Active Power Flywheels Picked for 415V System – Flywheel UPS specialists Active Power (ACPW) has been selected by a utility company for four of its high efficiency CleanSource 1000 kVA UPS systems. The utility deployed the critical backup power equipment at its datacenter facility in North America late last year to provide both power conditioning and protection to the mission critical site. The customer chose a 415 volt/240 volt power design instead of the North America standard 480 volt. This design approach eliminates voltage transformation at the power distribution unit level and the need for additional transformation equipment, resulting in significant improvements to overall datacenter energy efficiency.To help meet design requirements, Active Power configured its CleanSource UPS to 415 volt and secured Underwriter Laboratories (UL) certification on the system. The system also underwent a shaker table test to meet stringent seismic code requirements due to the location of the datacenter. From press release.

Symform Raises $2 Million for Cloud Storage – Symform has secured an additional $2 million investment from WestRiver Capital, rounding out Symform’s Series A funding to $7.5 million. Symform offers up to 200GB of free storage, and has created a global, peer-to-peer data storage network that allows users to contribute unused, local storage in exchange for free or flat fee cloud storage. With Symform, users decide how much storage space they want to contribute and can receive up to 200GB of free cloud storage for registering, contributing and referring friends or colleagues.
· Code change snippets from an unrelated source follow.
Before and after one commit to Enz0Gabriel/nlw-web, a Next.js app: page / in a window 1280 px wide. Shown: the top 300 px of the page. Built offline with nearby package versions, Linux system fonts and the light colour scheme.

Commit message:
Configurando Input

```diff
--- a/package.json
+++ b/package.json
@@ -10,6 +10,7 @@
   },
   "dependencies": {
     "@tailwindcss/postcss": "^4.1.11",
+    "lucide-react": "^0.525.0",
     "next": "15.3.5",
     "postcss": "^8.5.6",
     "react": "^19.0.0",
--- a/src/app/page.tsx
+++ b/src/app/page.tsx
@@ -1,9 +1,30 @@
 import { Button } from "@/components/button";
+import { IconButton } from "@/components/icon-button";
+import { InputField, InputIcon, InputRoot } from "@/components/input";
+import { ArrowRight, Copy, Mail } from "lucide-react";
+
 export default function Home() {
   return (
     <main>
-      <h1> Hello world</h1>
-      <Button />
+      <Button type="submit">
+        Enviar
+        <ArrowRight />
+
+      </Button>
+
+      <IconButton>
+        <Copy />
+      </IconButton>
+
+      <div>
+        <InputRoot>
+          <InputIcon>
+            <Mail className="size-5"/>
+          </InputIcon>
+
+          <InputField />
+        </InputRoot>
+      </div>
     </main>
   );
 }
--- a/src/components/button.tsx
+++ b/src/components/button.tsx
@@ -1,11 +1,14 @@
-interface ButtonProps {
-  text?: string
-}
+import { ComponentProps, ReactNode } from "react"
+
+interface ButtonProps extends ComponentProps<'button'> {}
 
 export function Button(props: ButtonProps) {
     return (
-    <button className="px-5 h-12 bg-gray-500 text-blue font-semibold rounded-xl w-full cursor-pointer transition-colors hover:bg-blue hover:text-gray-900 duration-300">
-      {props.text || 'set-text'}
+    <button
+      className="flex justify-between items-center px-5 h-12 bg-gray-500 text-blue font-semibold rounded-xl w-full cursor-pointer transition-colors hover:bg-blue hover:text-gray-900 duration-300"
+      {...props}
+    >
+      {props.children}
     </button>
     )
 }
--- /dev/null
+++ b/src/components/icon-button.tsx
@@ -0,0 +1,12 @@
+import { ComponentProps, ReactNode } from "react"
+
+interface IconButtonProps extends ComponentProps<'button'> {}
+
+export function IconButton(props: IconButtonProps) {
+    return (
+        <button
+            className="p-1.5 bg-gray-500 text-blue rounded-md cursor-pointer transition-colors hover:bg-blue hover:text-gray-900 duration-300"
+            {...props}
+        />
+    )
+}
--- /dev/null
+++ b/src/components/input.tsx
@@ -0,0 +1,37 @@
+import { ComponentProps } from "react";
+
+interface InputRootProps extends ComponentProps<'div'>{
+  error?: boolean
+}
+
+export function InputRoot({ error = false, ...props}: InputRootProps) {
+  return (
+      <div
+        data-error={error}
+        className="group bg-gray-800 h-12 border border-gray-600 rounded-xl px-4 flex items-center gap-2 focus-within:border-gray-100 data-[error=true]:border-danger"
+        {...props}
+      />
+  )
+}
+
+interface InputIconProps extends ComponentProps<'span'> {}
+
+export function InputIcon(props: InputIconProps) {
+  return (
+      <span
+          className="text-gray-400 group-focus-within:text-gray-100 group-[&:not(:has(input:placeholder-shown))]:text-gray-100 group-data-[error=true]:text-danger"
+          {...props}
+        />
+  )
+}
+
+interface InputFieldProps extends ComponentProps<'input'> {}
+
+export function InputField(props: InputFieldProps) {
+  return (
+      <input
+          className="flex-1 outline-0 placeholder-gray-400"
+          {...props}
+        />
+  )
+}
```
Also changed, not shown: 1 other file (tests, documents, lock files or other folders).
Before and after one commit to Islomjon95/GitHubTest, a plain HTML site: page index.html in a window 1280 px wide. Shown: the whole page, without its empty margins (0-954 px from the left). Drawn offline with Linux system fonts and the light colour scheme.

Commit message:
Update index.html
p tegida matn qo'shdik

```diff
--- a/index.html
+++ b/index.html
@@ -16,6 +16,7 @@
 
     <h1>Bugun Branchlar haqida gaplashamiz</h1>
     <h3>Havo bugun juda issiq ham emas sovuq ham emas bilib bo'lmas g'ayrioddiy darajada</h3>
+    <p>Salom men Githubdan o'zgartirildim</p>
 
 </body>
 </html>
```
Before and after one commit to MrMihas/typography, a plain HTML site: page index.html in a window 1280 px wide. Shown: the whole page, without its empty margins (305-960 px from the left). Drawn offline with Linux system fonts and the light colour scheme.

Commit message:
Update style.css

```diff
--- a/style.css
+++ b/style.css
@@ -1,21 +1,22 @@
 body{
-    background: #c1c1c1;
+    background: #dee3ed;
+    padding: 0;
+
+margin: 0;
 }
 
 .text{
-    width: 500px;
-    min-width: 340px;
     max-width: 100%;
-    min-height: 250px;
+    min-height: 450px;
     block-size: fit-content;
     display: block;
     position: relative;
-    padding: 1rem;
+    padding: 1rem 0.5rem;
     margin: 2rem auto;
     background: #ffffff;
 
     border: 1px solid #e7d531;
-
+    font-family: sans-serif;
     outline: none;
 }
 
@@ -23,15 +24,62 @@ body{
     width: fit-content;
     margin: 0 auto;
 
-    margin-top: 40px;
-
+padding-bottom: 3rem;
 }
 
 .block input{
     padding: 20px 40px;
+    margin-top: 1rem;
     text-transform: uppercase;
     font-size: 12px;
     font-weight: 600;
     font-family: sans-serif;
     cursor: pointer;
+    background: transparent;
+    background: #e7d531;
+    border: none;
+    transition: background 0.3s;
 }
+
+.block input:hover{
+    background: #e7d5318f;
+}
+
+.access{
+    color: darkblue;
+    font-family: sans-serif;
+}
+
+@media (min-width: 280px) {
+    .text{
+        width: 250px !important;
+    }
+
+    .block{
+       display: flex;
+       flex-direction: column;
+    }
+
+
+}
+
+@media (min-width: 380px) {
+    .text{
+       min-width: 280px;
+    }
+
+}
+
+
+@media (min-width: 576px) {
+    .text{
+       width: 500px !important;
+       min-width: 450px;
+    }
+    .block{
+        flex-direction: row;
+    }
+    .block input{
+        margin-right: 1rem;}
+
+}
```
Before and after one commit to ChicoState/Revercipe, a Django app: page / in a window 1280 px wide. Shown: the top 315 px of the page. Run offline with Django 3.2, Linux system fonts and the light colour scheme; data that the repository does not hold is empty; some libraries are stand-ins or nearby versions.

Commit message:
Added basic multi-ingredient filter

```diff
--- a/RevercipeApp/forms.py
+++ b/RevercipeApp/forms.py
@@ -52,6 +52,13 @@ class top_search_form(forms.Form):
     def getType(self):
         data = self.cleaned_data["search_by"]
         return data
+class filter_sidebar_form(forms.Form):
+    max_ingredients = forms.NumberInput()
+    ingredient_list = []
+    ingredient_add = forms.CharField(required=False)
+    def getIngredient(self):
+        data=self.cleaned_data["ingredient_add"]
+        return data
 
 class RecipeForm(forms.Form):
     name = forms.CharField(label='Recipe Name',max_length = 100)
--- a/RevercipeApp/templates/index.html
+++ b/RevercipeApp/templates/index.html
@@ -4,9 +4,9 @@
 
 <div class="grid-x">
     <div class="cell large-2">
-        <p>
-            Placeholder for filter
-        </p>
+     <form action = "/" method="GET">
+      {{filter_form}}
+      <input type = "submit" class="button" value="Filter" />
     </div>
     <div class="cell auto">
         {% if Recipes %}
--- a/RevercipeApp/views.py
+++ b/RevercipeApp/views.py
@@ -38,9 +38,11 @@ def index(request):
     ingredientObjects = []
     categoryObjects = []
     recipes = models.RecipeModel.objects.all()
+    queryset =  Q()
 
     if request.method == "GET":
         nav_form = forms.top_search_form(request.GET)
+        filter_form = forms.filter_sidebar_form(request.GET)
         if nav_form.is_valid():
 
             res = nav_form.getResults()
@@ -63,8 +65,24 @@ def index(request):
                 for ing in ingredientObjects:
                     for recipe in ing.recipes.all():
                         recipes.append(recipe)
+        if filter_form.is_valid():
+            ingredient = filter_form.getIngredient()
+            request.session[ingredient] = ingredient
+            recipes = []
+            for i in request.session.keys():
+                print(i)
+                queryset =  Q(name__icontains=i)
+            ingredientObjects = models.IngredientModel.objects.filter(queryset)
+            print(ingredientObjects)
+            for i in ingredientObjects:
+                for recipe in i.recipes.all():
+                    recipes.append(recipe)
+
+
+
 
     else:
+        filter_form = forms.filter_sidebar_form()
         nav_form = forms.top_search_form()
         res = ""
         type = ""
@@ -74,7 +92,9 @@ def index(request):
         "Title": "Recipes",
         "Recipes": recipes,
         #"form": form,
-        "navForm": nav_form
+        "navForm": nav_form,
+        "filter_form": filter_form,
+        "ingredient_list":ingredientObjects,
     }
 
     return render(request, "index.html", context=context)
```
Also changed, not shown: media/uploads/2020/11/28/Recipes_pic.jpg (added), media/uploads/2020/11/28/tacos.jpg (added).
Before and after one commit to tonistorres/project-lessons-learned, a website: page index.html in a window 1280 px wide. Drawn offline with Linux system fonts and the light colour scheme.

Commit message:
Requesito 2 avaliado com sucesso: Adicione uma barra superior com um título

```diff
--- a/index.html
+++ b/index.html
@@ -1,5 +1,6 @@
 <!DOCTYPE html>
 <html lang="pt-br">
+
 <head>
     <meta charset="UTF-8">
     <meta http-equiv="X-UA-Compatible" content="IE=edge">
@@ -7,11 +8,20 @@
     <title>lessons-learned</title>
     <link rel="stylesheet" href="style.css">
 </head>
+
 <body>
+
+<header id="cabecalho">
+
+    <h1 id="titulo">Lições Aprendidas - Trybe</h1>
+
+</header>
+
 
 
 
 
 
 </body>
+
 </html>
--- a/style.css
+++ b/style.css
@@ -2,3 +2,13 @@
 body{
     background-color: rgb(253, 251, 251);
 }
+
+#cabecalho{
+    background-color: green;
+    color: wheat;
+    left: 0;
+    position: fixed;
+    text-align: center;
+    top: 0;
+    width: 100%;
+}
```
Loma Linda Selects C7 Data Centers – C7 Data Centers has been selected to provide data center colocation services to Loma Linda University Medical Center (LLUMC). This multi-year service contract was awarded following a national evaluation process involving multiple data center service providers by DataCenterAndColocation, a San Diego based colocation consulting company. Loma Linda University Medical Center is home to some of the nation’s largest clinical programs, providing Whole Person Care for more than 33,000 inpatients and for .75 million outpatients annually. “Loma Linda University Medical Center chose C7 based on multiple factors and the responses from a comprehensive RFP generated by our colocation consulting company”, said John Giaquinta, President of DataCenterAndColocation.

Company plans Cleveland data center development – Superior Technology Partners LLC, based in Columbus, hopes to buy 2.25 acres of a 14-acre site in Cleveland and build a data center there. In 2009, the state chose the site, including land once slated for a technology center, for its hospital project. The city spent millions of dollars clearing the property and preparing it for construction. But the Ohio Department of Mental Health dropped the project last year, in favor of the less-costly option of renovating a Summit County hospital. Now Superior Technology Partners could buy a slice of the property and build a $35 million to $40 million facility, which might comprise 80,000 square feet and create 40 “high-paying jobs,” said Tracey Nichols, the city’s economic development director.

About the Author

Rich Miller is the founder and editor-in-chief of Data Center Knowledge, and has been reporting on the data center sector since 2000. He has tracked the growing impact of high-density computing on the power and cooling of data centers, and the resulting push for improved energy efficiency in these facilities.